Book Review from the February 2007 issue of the Socialist Standard
Branko Milanovic - Worlds Apart: Measuring International and Global Inequality, (Princeton University Press £22.95)
How unequal is the world, and is inequality getting worse? Has globalisation increased or reduced inequality? These are some of the questions that Milanovic deals with here, but he starts by discussing how inequality should be measured. Three different ways of doing so can be distinguished. The first is unweighted international inequality: examine the per capita income or GDP of a country, irrespective of its population.
The second is population-weighted international inequality: do the same, but take account of the fact that different countries have different-sized populations. The third is world income distribution: measure the incomes of all individuals in the world. This last is the most informative, but it requires a great deal of information for every country, much of which is simply not available. So it is the first as well as the third concept of inequality that Milanovic makes use of.

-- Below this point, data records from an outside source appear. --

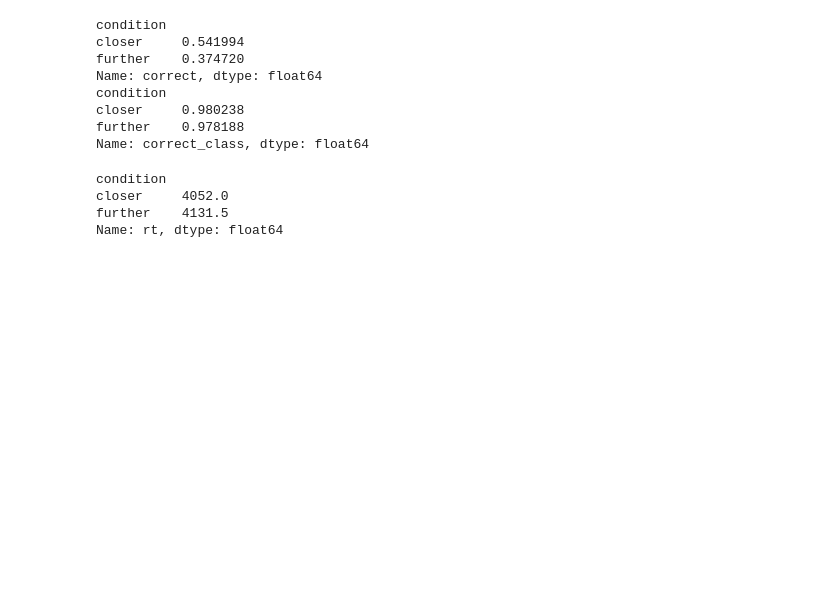
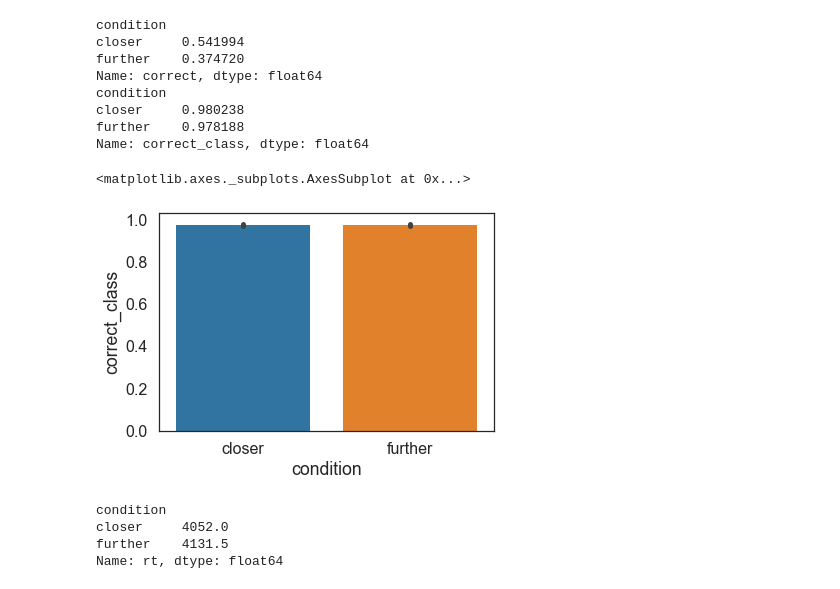
Before and after one commit to judithfan/visual_communication_in_context, a Jupyter notebook: analysis/pilot2_analysis_sketchpad_basic_recog.ipynb, the cells around one changed output. Saved outputs shown, nothing was run; the diff lists cells and outputs as text; code cells hidden in the pictures; blank space fills up the shorter version.

```diff
--- a/analysis/pilot2_analysis_sketchpad_basic_recog.ipynb
+++ b/analysis/pilot2_analysis_sketchpad_basic_recog.ipynb
@@ -192,6 +192,13 @@ condition
 closer     0.980238
 further    0.978188
 Name: correct_class, dtype: float64
+# %%
+sns.barplot(x='condition',
+            y='correct_class',
+           data=X)
+# %% [output]
+<matplotlib.axes._subplots.AxesSubplot at 0x...>
+[figure, added]
 # %%
 print X.groupby('condition')['rt'].apply(lambda x: np.median(x))
 # %% [output]
```
Also changed, not shown: parts of 11 cells of this notebook.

Even then, though, there are varying ways of quantifying inequality - but the contrasts between Gini co-efficients and Theil entropy indices can probably be ignored for present purposes. Between 1982 and 2000, unweighted international inequality increased, i.e. countries diverged in their economic performance, with poor countries doing on average less well than the rich. One interesting way of looking at events is to classify countries in terms of wealth (i.e. GDP per capita) and compare how they fared between 1960 and 2000.
Milanovic divides countries into four groups in 1960: 41 rich countries (all at least as rich as the poorest country in Western Europe), 22 'contenders' (no more than a third below this poorest Western European country, and so within striking distance of joining the rich), 39 in the Third World (between one-third and two thirds as well off as this same poorest Western European country), and 25 in the Fourth World (GDP per capita less than one third of the poorest country in Western Europe).
By 1978, only three contenders had made it into the rich group, while eight rich countries had fallen into the class of contenders and three into the Third World. Of the Third World group, just two had become contenders and 14 had joined the Third World. None of the Fourth World countries had moved into a higher group.
Between 1978 and 2000, a further eleven contenders had fallen into the Third World and two into the Fourth World. Milanovic gives a lot more figures, but it is plain that there was far more downward than upward mobility. Algeria, for instance, counted as a rich country in 1960, a contender in 1978, and a member of the Third World by 2000. Bulgaria was a contender in 1960, in the Third World in 1978 and the Fourth in 2000.
In 2000 all African countries bar five were in the Fourth World: Milanovic refers to 'the unremitting downward mobility of the entire continent', a picture more or less repeated in Latin America. But of course this says little about the incomes of actual people, since even poor countries can contain rich individuals.
This is where the third concept of inequality, world income distribution, comes in. In terms of purchasing power parity, the top 10 percent of the global population receives about half of world income. Between 1988 and 1993, the poorest 85 percent of the world saw their real incomes decline; things were not quite so bad between 1993 and 1998, except for the very poorest 10 percent.
Milanovic's book contains a lot more information that we can't summarise here. While all the statistics, tables and charts mean that it's often hard going, it certainly gives a vivid picture of the unequal condition of the world today, and the fact that things are not in the process of changing.